Return exactly the lines of the records below, starting at the line that contains "4.0 cm -> 1.3" and ending at the line that contains "0.5) < stance;", with both of those lines kept.

+++ DATASET ENTRIES

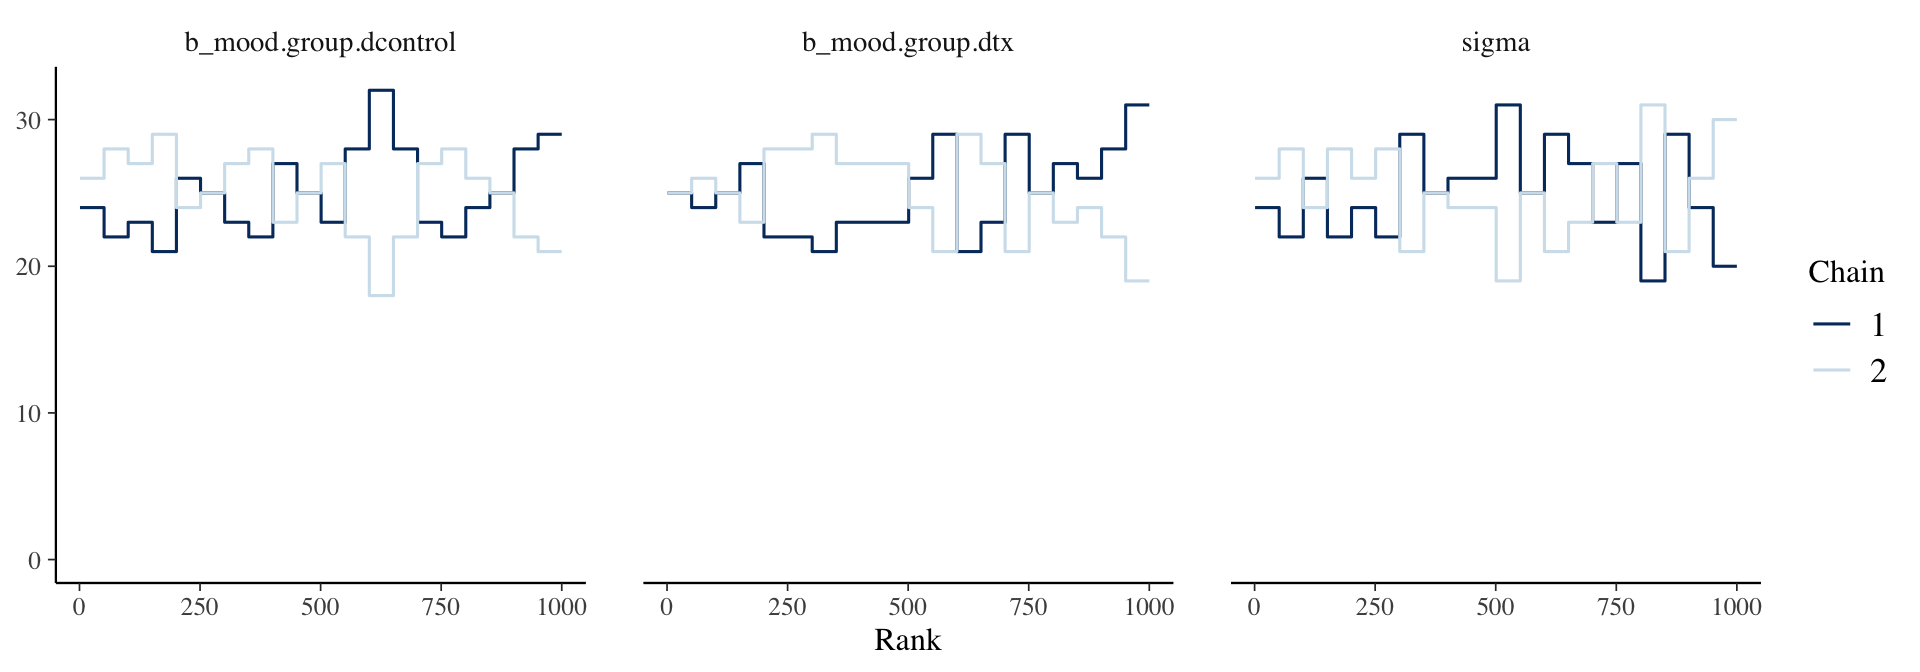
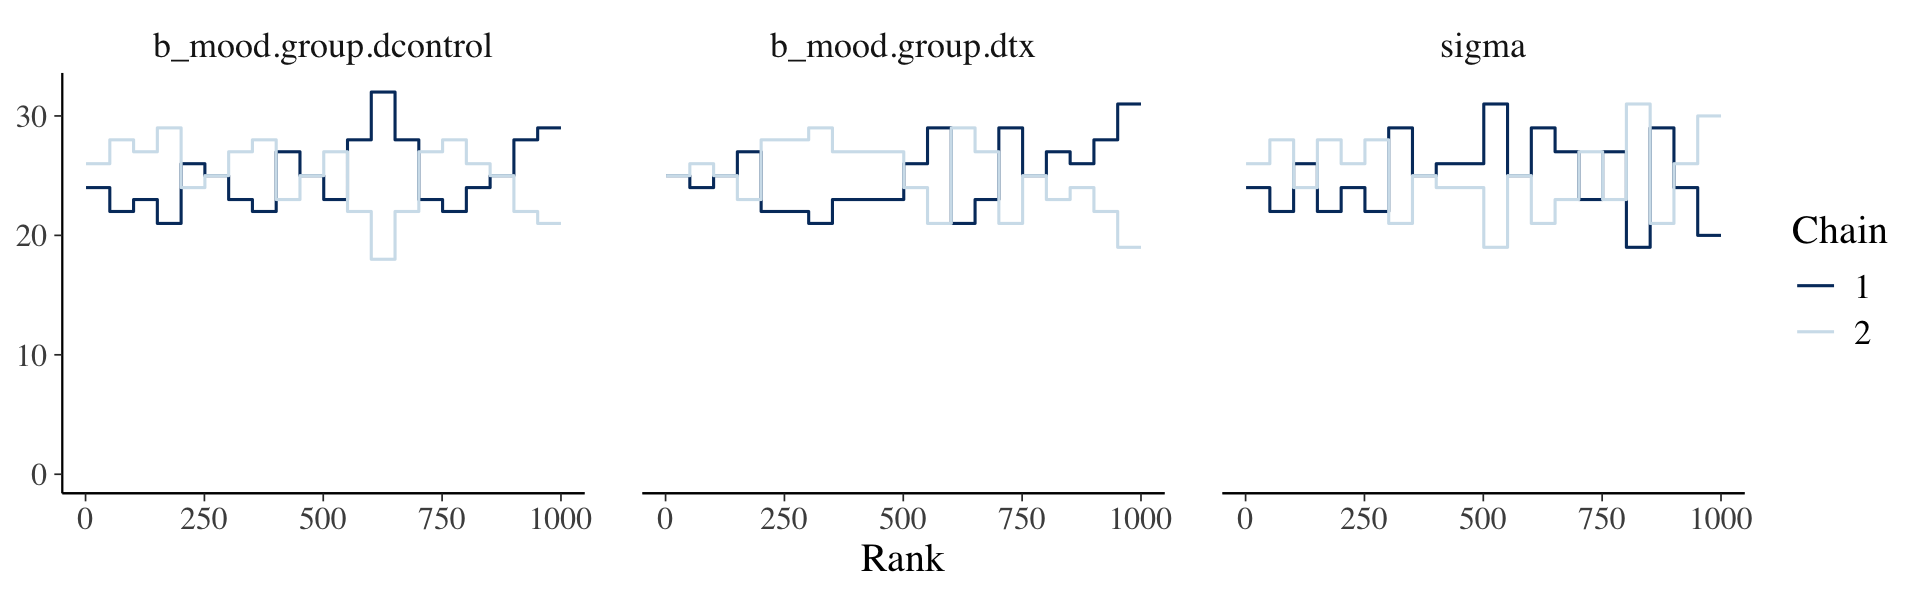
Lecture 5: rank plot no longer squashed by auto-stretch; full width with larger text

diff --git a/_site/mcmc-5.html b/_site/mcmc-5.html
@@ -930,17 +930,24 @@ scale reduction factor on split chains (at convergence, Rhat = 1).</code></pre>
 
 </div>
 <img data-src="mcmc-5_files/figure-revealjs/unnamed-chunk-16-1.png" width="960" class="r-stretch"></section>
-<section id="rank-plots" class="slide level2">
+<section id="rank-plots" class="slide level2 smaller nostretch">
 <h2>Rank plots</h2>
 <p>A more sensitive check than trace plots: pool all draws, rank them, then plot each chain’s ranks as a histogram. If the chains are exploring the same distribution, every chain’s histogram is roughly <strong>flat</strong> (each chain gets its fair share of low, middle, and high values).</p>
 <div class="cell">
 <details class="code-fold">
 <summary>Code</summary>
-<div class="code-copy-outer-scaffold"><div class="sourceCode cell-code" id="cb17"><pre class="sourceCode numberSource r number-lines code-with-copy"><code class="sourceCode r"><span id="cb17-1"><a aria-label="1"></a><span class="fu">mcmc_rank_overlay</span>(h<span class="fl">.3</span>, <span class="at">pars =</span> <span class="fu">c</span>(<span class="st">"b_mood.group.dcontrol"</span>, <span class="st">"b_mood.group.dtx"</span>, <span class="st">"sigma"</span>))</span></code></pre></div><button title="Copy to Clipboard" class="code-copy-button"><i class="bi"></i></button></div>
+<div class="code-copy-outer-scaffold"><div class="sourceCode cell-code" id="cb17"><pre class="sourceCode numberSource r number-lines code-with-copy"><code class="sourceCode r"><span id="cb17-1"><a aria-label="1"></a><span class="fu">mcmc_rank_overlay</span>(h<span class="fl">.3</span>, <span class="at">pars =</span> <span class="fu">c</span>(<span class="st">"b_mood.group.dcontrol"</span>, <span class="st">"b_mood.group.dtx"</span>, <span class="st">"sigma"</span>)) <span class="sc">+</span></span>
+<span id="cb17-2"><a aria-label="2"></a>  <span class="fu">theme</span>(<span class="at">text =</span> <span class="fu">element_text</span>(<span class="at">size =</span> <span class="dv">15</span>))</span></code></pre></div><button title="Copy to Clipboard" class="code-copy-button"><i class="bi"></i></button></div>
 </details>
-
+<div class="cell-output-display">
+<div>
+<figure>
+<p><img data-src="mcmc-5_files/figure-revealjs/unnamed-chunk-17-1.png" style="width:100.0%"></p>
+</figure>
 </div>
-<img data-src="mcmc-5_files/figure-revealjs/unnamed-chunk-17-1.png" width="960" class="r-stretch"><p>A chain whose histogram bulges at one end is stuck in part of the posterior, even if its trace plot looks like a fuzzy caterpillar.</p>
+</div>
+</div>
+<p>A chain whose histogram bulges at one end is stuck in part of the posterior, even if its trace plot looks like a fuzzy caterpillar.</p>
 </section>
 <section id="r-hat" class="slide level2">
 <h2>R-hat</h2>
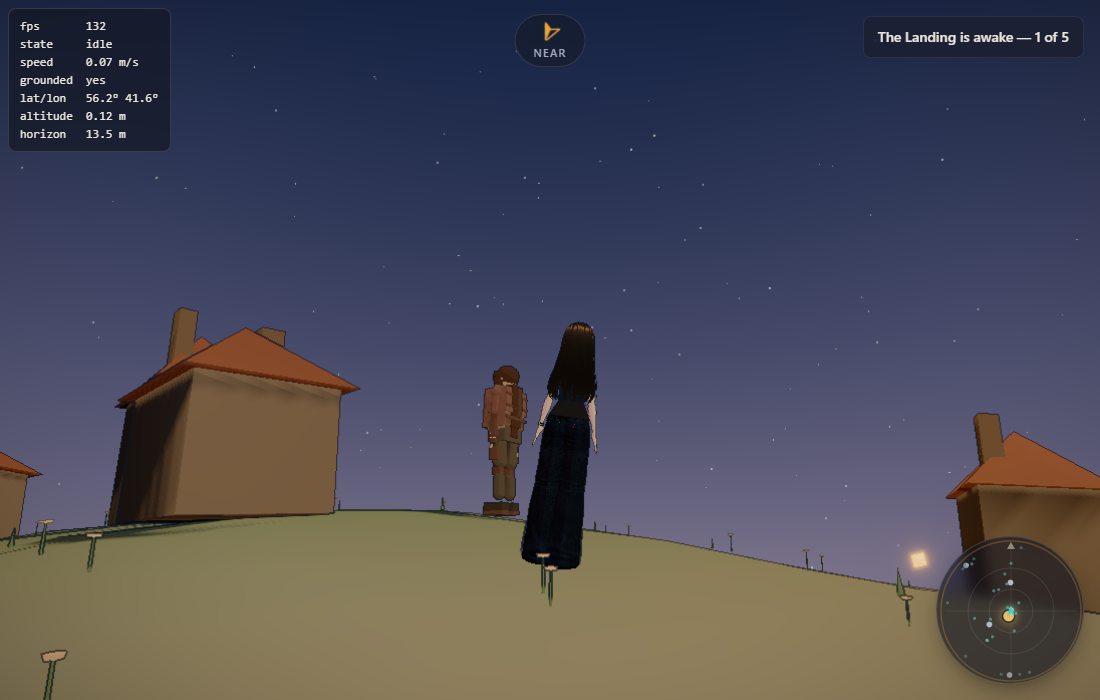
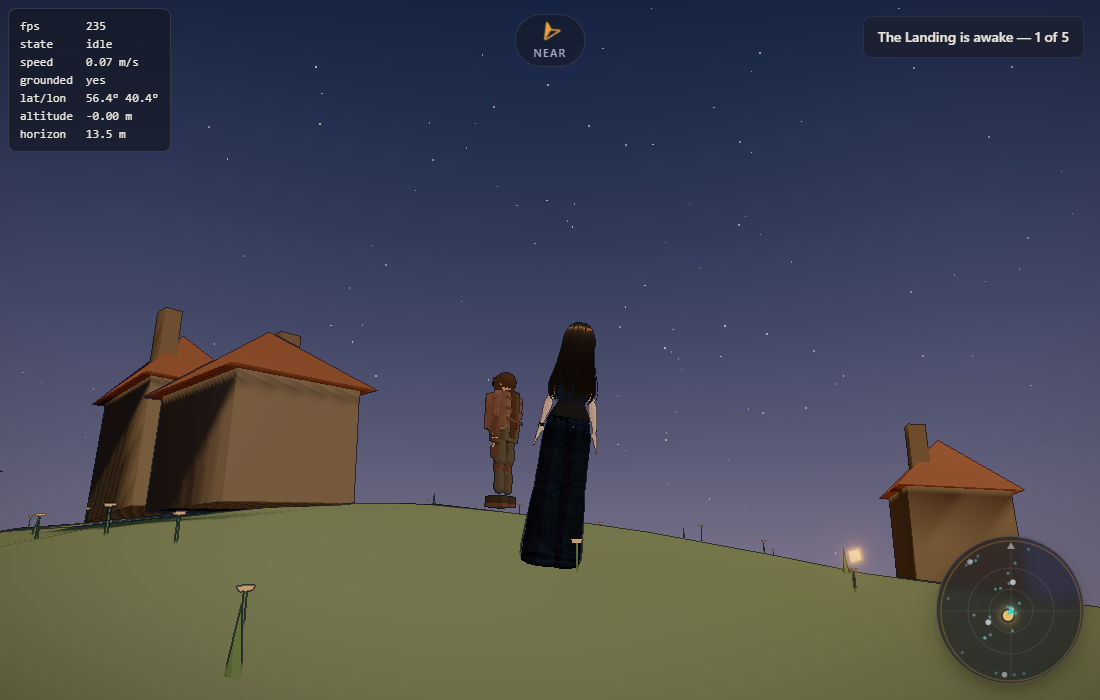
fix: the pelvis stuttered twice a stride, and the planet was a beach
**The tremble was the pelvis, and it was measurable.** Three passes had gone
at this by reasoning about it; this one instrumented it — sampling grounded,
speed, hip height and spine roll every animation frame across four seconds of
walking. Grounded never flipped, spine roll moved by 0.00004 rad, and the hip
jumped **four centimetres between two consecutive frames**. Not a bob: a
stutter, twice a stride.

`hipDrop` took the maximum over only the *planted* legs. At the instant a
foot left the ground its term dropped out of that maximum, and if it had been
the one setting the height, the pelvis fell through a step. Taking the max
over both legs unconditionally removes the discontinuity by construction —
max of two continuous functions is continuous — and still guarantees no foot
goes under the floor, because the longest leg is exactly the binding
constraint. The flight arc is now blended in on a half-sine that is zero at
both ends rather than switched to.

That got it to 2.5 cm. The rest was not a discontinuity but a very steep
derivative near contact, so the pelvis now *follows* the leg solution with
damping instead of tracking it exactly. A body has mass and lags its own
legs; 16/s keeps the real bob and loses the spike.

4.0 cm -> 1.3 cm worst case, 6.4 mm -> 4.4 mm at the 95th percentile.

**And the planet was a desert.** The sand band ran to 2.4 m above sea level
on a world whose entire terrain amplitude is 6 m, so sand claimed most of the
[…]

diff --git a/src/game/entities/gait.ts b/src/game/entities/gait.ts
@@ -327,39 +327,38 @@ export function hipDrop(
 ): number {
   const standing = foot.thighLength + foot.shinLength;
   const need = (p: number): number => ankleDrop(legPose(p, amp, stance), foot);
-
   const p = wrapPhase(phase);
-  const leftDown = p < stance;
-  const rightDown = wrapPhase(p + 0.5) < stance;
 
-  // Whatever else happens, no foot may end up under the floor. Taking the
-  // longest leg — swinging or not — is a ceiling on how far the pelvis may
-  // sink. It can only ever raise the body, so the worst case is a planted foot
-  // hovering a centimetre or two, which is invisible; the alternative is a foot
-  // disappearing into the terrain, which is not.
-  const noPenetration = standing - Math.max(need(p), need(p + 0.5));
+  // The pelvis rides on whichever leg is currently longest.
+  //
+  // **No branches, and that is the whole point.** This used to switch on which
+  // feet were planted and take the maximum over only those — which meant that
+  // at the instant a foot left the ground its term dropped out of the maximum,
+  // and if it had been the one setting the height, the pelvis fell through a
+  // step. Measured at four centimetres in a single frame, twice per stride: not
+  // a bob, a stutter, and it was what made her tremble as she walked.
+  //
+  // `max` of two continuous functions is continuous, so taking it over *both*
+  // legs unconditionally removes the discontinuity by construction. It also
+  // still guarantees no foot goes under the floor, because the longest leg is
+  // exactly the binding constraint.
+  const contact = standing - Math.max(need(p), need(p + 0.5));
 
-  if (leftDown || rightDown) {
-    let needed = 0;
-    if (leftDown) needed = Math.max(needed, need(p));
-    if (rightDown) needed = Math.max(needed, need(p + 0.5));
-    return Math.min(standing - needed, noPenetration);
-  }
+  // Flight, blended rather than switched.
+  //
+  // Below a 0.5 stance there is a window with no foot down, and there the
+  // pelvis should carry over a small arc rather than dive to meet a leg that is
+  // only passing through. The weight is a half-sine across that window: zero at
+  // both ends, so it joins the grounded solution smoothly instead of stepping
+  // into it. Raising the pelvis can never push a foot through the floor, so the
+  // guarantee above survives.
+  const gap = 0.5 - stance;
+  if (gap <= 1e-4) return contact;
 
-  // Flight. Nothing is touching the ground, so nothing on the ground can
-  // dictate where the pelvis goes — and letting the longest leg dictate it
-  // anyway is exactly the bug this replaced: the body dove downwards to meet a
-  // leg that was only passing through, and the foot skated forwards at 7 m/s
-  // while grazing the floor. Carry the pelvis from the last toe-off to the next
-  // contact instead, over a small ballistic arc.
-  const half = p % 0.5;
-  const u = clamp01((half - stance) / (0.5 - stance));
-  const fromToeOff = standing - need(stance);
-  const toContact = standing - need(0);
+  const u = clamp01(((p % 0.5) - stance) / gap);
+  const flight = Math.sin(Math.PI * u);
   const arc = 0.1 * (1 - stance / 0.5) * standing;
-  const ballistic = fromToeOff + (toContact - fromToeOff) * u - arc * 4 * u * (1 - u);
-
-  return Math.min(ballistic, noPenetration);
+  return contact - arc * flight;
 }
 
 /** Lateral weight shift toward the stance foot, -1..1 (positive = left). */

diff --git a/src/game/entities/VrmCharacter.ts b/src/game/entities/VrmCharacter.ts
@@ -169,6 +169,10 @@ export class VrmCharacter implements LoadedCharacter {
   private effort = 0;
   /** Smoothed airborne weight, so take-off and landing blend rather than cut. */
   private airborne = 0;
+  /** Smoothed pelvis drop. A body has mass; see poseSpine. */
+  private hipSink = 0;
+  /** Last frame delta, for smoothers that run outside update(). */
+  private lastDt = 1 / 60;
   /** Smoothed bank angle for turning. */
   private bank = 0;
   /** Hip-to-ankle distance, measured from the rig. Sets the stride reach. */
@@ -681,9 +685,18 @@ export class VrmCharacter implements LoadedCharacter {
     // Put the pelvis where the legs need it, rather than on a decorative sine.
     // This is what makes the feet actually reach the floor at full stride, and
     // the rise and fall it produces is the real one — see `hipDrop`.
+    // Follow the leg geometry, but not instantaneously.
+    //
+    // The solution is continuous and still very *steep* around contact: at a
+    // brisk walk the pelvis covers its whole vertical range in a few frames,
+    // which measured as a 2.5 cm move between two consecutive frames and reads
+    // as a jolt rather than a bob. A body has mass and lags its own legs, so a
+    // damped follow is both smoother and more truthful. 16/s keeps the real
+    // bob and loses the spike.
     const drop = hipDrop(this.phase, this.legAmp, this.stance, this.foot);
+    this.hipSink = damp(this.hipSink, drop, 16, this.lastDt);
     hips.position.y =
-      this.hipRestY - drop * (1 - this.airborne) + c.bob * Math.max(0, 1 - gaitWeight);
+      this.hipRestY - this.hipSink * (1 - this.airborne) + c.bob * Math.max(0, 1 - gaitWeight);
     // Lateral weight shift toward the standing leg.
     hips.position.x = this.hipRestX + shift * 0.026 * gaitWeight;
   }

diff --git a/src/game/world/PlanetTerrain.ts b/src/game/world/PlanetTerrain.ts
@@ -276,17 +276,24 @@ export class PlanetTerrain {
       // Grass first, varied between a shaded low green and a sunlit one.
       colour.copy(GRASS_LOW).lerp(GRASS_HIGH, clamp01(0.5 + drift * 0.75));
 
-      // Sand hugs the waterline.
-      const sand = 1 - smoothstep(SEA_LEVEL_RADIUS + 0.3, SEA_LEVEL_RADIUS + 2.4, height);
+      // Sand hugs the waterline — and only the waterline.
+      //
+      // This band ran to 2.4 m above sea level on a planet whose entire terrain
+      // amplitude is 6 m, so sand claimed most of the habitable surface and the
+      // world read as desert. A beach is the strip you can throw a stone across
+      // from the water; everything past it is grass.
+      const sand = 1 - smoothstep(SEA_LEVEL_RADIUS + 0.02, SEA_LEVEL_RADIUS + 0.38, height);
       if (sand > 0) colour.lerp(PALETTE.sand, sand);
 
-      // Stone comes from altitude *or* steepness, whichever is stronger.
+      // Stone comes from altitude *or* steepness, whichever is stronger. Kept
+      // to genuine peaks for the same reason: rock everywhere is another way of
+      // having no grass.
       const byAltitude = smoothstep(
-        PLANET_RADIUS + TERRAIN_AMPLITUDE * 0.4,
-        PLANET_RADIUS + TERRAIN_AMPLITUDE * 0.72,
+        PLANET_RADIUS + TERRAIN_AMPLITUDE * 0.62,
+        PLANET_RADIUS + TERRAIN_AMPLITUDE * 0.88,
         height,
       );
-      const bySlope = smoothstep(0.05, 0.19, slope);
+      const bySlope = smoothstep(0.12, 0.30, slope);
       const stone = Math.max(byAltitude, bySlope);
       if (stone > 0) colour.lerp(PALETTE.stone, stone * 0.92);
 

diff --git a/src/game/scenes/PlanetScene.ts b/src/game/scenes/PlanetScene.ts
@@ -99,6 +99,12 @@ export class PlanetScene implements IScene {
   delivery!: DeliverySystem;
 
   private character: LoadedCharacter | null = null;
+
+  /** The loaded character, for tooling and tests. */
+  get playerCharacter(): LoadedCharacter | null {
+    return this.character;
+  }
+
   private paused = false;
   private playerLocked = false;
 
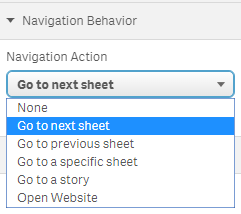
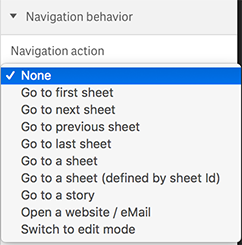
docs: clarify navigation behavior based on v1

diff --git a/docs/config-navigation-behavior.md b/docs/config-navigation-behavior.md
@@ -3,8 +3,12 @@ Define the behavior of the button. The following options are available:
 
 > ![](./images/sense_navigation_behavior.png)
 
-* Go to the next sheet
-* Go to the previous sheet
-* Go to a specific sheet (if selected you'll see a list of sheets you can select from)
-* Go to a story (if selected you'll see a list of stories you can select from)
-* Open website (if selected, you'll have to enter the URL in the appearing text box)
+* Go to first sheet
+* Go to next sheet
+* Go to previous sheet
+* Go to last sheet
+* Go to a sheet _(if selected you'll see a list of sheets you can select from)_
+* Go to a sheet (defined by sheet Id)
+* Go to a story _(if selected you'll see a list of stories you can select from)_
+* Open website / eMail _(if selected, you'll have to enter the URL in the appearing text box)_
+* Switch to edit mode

++++++

# SOLUTION:
4.0 cm -> 1.3 cm worst case, 6.4 mm -> 4.4 mm at the 95th percentile.

**And the planet was a desert.** The sand band ran to 2.4 m above sea level
on a world whose entire terrain amplitude is 6 m, so sand claimed most of the
[…]

diff --git a/src/game/entities/gait.ts b/src/game/entities/gait.ts
@@ -327,39 +327,38 @@ export function hipDrop(
 ): number {
   const standing = foot.thighLength + foot.shinLength;
   const need = (p: number): number => ankleDrop(legPose(p, amp, stance), foot);
-
   const p = wrapPhase(phase);
-  const leftDown = p < stance;
-  const rightDown = wrapPhase(p + 0.5) < stance;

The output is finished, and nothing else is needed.